[Version difference data]

>>>

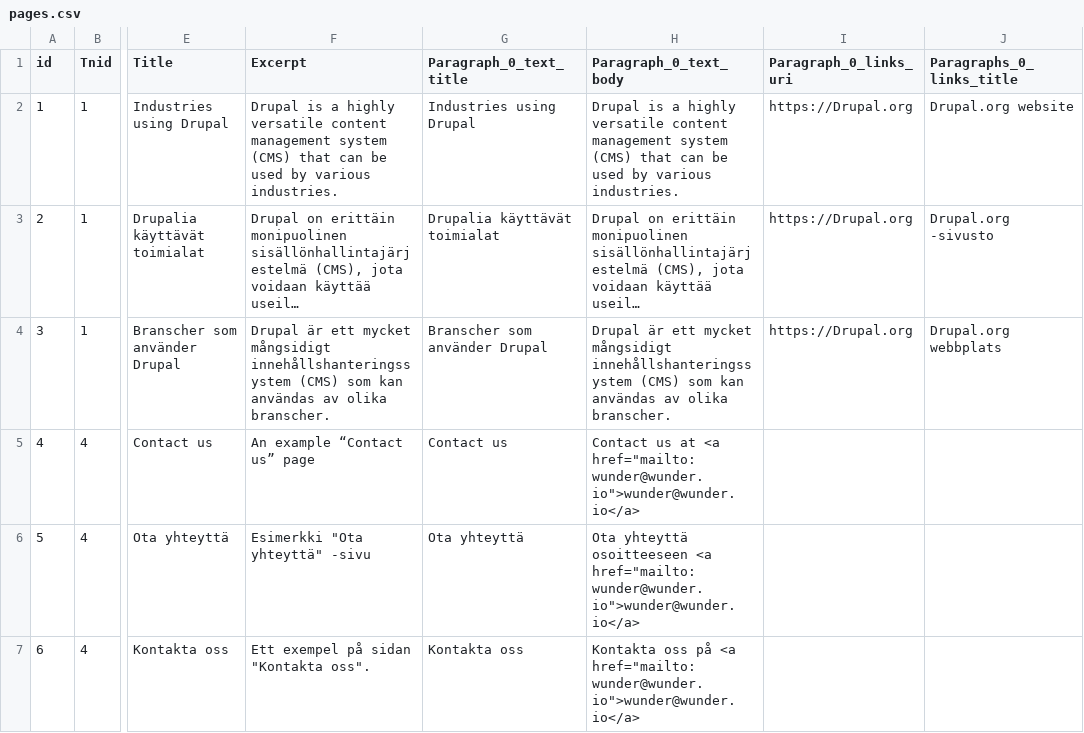
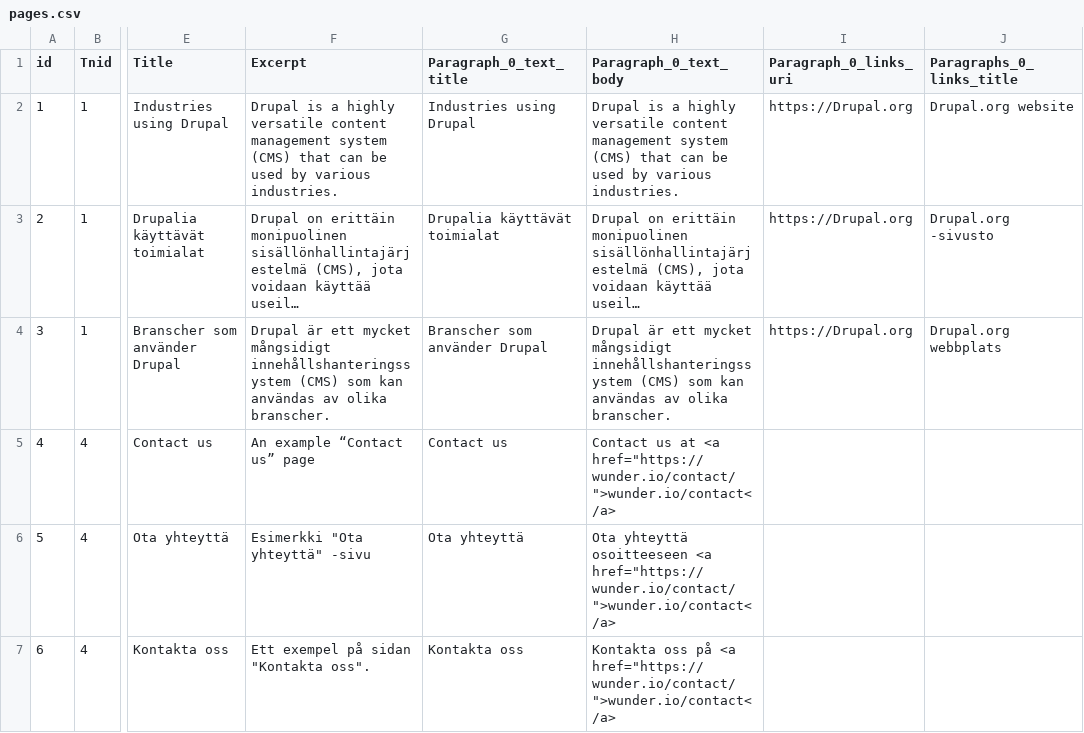
Before and after one commit to wunderio/next-drupal-starterkit, a CSV file: drupal/web/modules/custom/wunder_democontent/sources/pages.csv, drawn as a sheet; only a part is shown, gaps mark what is left out; long unchanged cells end in …; the diff covers the shown part only; the diff names each change by its address in the sheet, - before the commit and + after, or states it on an @@ line.

Commit message:
NEX-78: Adjust content for "About us" and "Contact us" pages.
* added short description taken from wunder.io
* added link to the contact us page on wunder.io

```diff
--- a/drupal/web/modules/custom/wunder_democontent/sources/pages.csv
+++ b/drupal/web/modules/custom/wunder_democontent/sources/pages.csv
-H5 (Paragraph_0_text_body): …at <a href="mailto:wunder@wunder.io">wunder@wunder.io</a>
+H5 (Paragraph_0_text_body): …at <a href="https://wunder.io/contact/">wunder.io/contact</a>
-H6 (Paragraph_0_text_body): …osoitteeseen <a href="mailto:wunder@wunder.io">wunder@wunder.io</a>
+H6 (Paragraph_0_text_body): …osoitteeseen <a href="https://wunder.io/contact/">wunder.io/contact</a>
-H7 (Paragraph_0_text_body): …på <a href="mailto:wunder@wunder.io">wunder@wunder.io</a>
+H7 (Paragraph_0_text_body): …på <a href="https://wunder.io/contact/">wunder.io/contact</a>
```
Also changed, not shown: 3 edited cells elsewhere in this file.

<<<

:: Action item ::
Leaving the pictures out, write out every entry exactly.

:: The answer ::
Before and after one commit to wunderio/next-drupal-starterkit, a CSV file: drupal/web/modules/custom/wunder_democontent/sources/pages.csv, drawn as a sheet; only a part is shown, gaps mark what is left out; long unchanged cells end in …; the diff covers the shown part only; the diff names each change by its address in the sheet, - before the commit and + after, or states it on an @@ line.

Commit message:
NEX-78: Adjust content for "About us" and "Contact us" pages.
* added short description taken from wunder.io
* added link to the contact us page on wunder.io

```diff
--- a/drupal/web/modules/custom/wunder_democontent/sources/pages.csv
+++ b/drupal/web/modules/custom/wunder_democontent/sources/pages.csv
-H5 (Paragraph_0_text_body): …at <a href="mailto:wunder@wunder.io">wunder@wunder.io</a>
+H5 (Paragraph_0_text_body): …at <a href="https://wunder.io/contact/">wunder.io/contact</a>
-H6 (Paragraph_0_text_body): …osoitteeseen <a href="mailto:wunder@wunder.io">wunder@wunder.io</a>
+H6 (Paragraph_0_text_body): …osoitteeseen <a href="https://wunder.io/contact/">wunder.io/contact</a>
-H7 (Paragraph_0_text_body): …på <a href="mailto:wunder@wunder.io">wunder@wunder.io</a>
+H7 (Paragraph_0_text_body): …på <a href="https://wunder.io/contact/">wunder.io/contact</a>
```
Also changed, not shown: 3 edited cells elsewhere in this file.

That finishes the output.